== EXERCISE ==
Return the data below exactly, but only from the line containing "Above is the page before, as saved 2020-11-09" through the line containing "2; i < 10; i++)", with both of those lines included.

== GIVEN DATA ==
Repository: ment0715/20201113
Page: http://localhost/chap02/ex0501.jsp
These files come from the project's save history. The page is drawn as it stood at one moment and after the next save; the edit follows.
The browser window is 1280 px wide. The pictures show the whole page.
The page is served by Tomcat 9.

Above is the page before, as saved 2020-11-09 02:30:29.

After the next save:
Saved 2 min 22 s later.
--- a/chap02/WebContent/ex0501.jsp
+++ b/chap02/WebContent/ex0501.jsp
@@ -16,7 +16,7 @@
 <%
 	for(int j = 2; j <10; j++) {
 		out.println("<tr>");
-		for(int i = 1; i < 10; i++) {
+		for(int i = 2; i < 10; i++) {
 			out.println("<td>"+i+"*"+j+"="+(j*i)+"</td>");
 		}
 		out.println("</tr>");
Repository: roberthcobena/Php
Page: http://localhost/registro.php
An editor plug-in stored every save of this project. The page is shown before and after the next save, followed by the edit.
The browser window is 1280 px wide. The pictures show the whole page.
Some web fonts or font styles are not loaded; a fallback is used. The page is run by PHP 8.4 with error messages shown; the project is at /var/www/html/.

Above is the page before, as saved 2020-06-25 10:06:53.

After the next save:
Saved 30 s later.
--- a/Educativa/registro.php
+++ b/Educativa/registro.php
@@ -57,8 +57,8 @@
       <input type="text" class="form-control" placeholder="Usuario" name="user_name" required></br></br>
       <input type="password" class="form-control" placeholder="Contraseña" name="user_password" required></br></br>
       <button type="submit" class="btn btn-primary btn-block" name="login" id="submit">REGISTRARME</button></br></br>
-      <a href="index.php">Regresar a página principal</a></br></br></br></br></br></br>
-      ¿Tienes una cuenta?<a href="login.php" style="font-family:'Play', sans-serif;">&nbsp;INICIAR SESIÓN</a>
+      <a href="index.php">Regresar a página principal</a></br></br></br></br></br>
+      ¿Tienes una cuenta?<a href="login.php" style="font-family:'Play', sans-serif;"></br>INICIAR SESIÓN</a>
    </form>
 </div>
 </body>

== TASK OUTPUT ==
Above is the page before, as saved 2020-11-09 02:30:29.

After the next save:
Saved 2 min 22 s later.
--- a/chap02/WebContent/ex0501.jsp
+++ b/chap02/WebContent/ex0501.jsp
@@ -16,7 +16,7 @@
 <%
 	for(int j = 2; j <10; j++) {
 		out.println("<tr>");
-		for(int i = 1; i < 10; i++) {
+		for(int i = 2; i < 10; i++) {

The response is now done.